Let’s see, there was “Batman” and “Batman Returns” (Michael Keaton), “Batman Forever” (Val Kilmer) and “Batman & Robin” (George Clooney). Why make another “Batman” movie, and why subject Christian Bale to it? The reason: Christopher Nolan. The franchise needed an infusion of new ideas, and the director of “Memento” and “Insomnia” was the perfect candidate. And instead of hiring the hot Hollywood hunk du jour, Nolan tabbed a real actor. Together with screenwriter David S. Goyer, the filmmakers crafted an ingenious new take on a familiar story. In fact, Bale — who had auditioned to play Robin in “Batman Forever” in 1995 — didn’t think about pursuing the role at all until he heard that Nolan was directing, and therefore he knew it wouldn’t be “Batman” as usual. Nolan’s darker and grittier “Batman Begins” was a hit in 2005, and both director and lead actor are back together shooting the next film in the series, “The Dark Knight,” set for release next summer.

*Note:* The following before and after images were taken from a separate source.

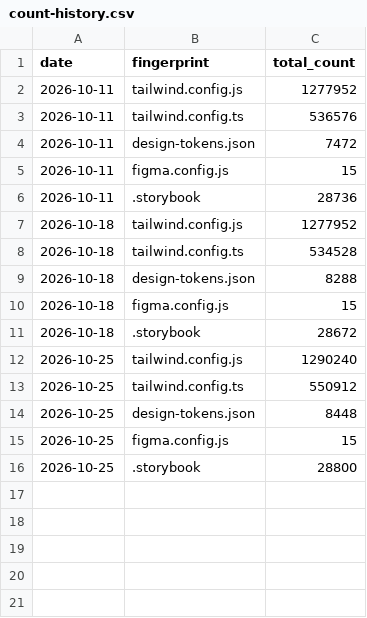
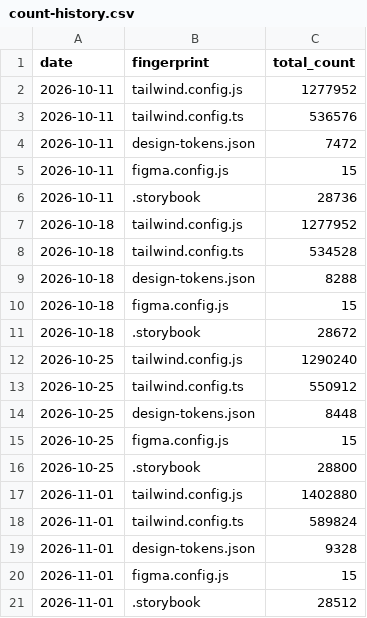
Before and after one commit to Htkym-yuic/design-research-pipeline, a CSV file: docs/scout/count-history.csv, drawn as a sheet; the diff names each change by its address in the sheet, - before the commit and + after, or states it on an @@ line.

```diff
--- a/docs/scout/count-history.csv
+++ b/docs/scout/count-history.csv
+row 17: 2026-11-01 | tailwind.config.js | 1402880
+row 18: 2026-11-01 | tailwind.config.ts | 589824
+row 19: 2026-11-01 | design-tokens.json | 9328
+row 20: 2026-11-01 | figma.config.js | 15
+row 21: 2026-11-01 | .storybook | 28512
```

Bale shares the marquee with Hugh Jackman in this adventure drama set in London at the end of the 19th century about two magicians who once were friends but became bitter rivals. This was another collaboration with director Christopher Nolan, who co-wrote the script with his brother Jonathan. Bale’s Alfred Borden invents a trick to top all others, Jackman’s Robert Angier becomes insanely jealous and determined to figure out how it’s done, and both actors excel at playing semi-maniacal illusionists who are under no illusions about how much they dislike each other. The real star of the film is Nolan. He has a keen eye for period and a knack for organizing a complicated set of story points and making sure the whole thing makes sense. But Bale plays another dashing yet flawed individual. Think Patrick Bateman of “American Psycho,” only without the random killings, and with clothes from the 1800s.
Werner Herzog’s Vietnam-era P.O.W. film could have been a typical entry in the war action genre. But Bale’s performance as real-life Navy flyer Dieter Dengler has enough layers to elevate it past typical fare. Bale’s Dieter is heroic but strange, strong and tough but quirky and unsure. Dieter strikes up a fierce friendship with Duane (Steve Zahn) and they establish the kind of platonic bond that only two men enduring harsh treatment in adverse wartime conditions could ever have. Herzog is a favorite among film buffs but hardly a Hollywood cash machine, which is a most recent example that suggests Bale is not intent on making himself The Next Big Thing but rather is committed to doing quality work with directors who have distinct and powerful voices.